We are not only saved by faith alone; we are also pleasing to God and beautiful in His sight by simple faith – even when that faith is weak and full of doubts and questions. The thing to do when you have doubts and questions is to do what John did: go to Jesus. "Are you the one who is to come, or shall we look for another?" John sent his disciples to ask Jesus. He answered them, "Go and tell John what you hear and see: the blind receive their sight and the lame walk, lepers are cleansed and the deaf hear, and the dead are raised up, and the poor have good news preached to them." Pay attention to Jesus’ works and words. Study them and learn them and take them to heart. He who sees you as you struggle will help you as you struggle by reminding you of His love and His power to save.

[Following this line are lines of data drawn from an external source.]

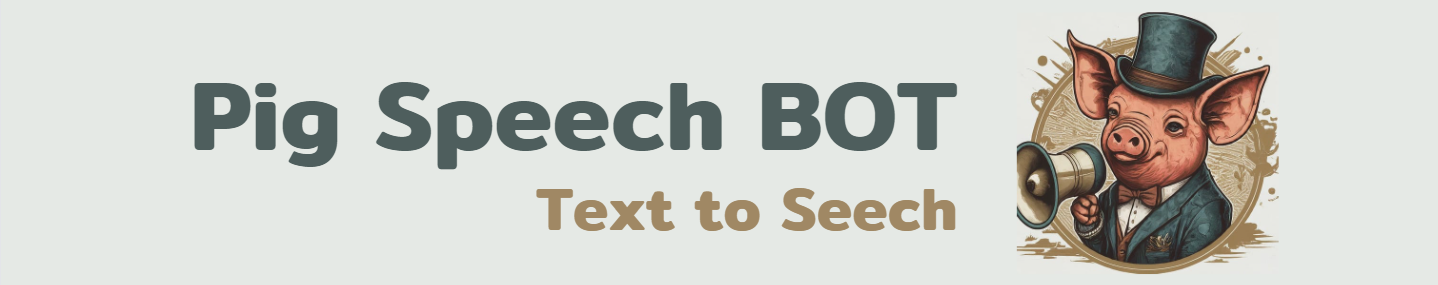
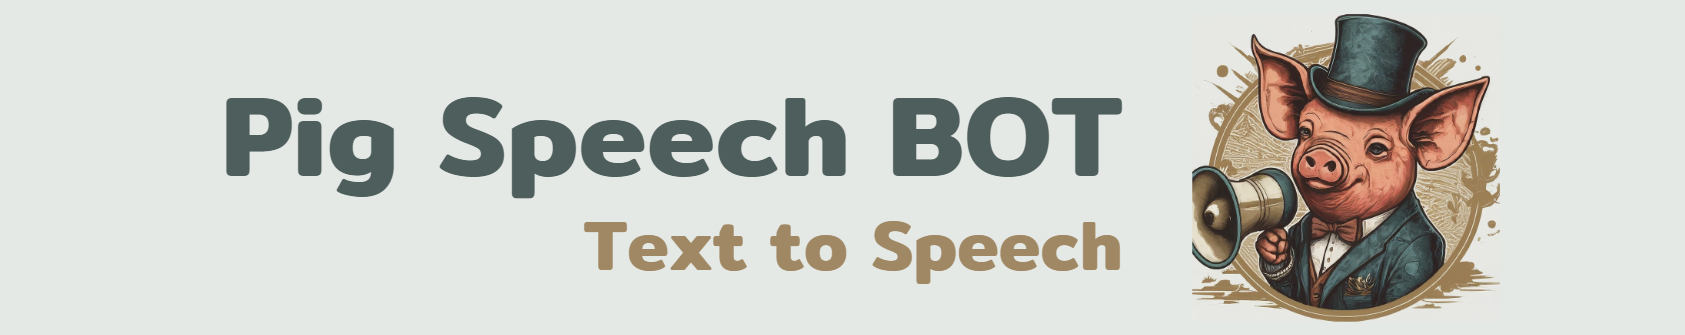
change Pig Speech image

diff --git a/slash_commands/help.py b/slash_commands/help.py
@@ -13,7 +13,7 @@ class Select_Help(discord.ui.Select):
         discord.SelectOption(label="Support Languages 2",emoji="✈"),
         ]         
         super().__init__(max_values=1,min_values=1,options=options) 
-        self.buttomImage = "https://cdn.discordapp.com/attachments/1041014713816977471/1216018299465371668/image.png?ex=65fedc4b&is=65ec674b&hm=af5149ecb6915e4543a88bbd525e2f92436bb546249d27a14ca0677c614c86b6&"  
+        self.buttomImage = "https://cdn.discordapp.com/attachments/1041014713816977471/1264297698190688316/PigSpeech.png?ex=669d5c7c&is=669c0afc&hm=8937ed0e690cf64479944749c2417e87c41cc4d1b18a9ddd826b01f8950da6df&"  
 
     async def callback(self, interaction: discord.Interaction):         
         if self.values[0] == "Main Page":             
@@ -142,7 +142,7 @@ class Help(commands.Cog):
     @app_commands.command(name="help", description="Show the help menu") 
     async def help_command(self, interaction: discord.Interaction):     
         await interaction.response.defer()     
-        embedVar = discord.Embed().set_author(name="Pig Speech", icon_url="https://cdn.discordapp.com/attachments/1041014713816977471/1216018350908379216/pig_logo_2.jpg?ex=65fedc57&is=65ec6757&hm=6e1d7e6c1f1c6a86e26a1072d7beef83a69ee33074b0925486745744c9e1612e&").set_image(url="https://cdn.discordapp.com/attachments/1041014713816977471/1216018299465371668/image.png?ex=65fedc4b&is=65ec674b&hm=af5149ecb6915e4543a88bbd525e2f92436bb546249d27a14ca0677c614c86b6&")     
+        embedVar = discord.Embed().set_author(name="Pig Speech", icon_url="https://cdn.discordapp.com/attachments/1041014713816977471/1216018350908379216/pig_logo_2.jpg?ex=65fedc57&is=65ec6757&hm=6e1d7e6c1f1c6a86e26a1072d7beef83a69ee33074b0925486745744c9e1612e&").set_image(url="https://cdn.discordapp.com/attachments/1041014713816977471/1264297698190688316/PigSpeech.png?ex=669d5c7c&is=669c0afc&hm=8937ed0e690cf64479944749c2417e87c41cc4d1b18a9ddd826b01f8950da6df&")     
         embedVar.add_field(name="🖥 INVITE BOT", value="┊[CLICK HERE](https://discord.com/api/oauth2/authorize?client_id=1196197441381339298&permissions=551906461696&scope=bot)", inline=False)     
         embedVar.add_field(name="📖 Privacy Policy", value="┊[CLICK HERE](https://shorturl.at/CswvS)", inline=False)
         await interaction.edit_original_response(embed=embedVar,view=Select_Help_View())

See also that in Jesus you do not simply have a God who sees and cares. He also suffers for you – and this is ultimately how He rescues us. See how He suffers! Consider His words, “Among those born of women there has not risen anyone greater than John the Baptist; yet he who is least in the kingdom of heaven is greater than he.” Who is this “least in the kingdom of heaven” that Jesus is talking about? Well, just think: when Jesus says, “Among those born of women there has not risen anyone greater than John,” is He including Himself? After all, Jesus was also born of a woman. Is John greater than Jesus? “Of course not,” we would rightly answer. No one is greater than Jesus. The one who is who is greater than John, and yet who is least in the kingdom of heaven, must therefore be Jesus. Jesus is calling Himself “the least in the kingdom of heaven.” Why? What can He mean? How can He be the weakest, the smallest, the most powerless? What is Jesus telling us about Himself? He is speaking of His crucifixion, and how upon the cross He who is the almighty and eternal God bore the sins of the world and so became the worst of all sinners: the lowest of the low, the most hated and despicable person who ever lived. On the cross “He who knew no sin became sin for us,” says 2 Cor. 5:21, and God the Father Himself abandoned and punished Him.

This means that there is no one lower than Jesus. You can never be so low as to not have Jesus lower. In Jesus you have a God who comes to you in your lowliness, who enters into your sin and sufferings, who comes to be what you are – in order to make right your wrongs and all wrongs, and raise you up with Him. By the lowliness of His sacrificial life and death, and then the exaltation of His glorious resurrection and ascension into heaven, He prepares another life, one in which the wicked and unrighteous and unholy are forever removed from His people’s presence and there is only what is good and right and lovely. By His preaching and Sacraments Jesus joins His sacrificial life to yours and raises you up to this new life as God’s own beloved child, forgiven and holy and so great before Him as He is great before Him.

This is what we have in Jesus. Looking to Him, going to Him with our doubts and questions, and holding to Him as our Savior, we have a great hope to hold onto. We have a great day of salvation to look forward to. Look to and listen to Jesus! Trust in Him. Fill your ears and your mind and your heart with His words and ways. You will then one day “see the glory of the Lord, the splendor of our God.” In His time, and not your own, “Gladness and joy will overtake [you], and sorrow and sighing will flee away.”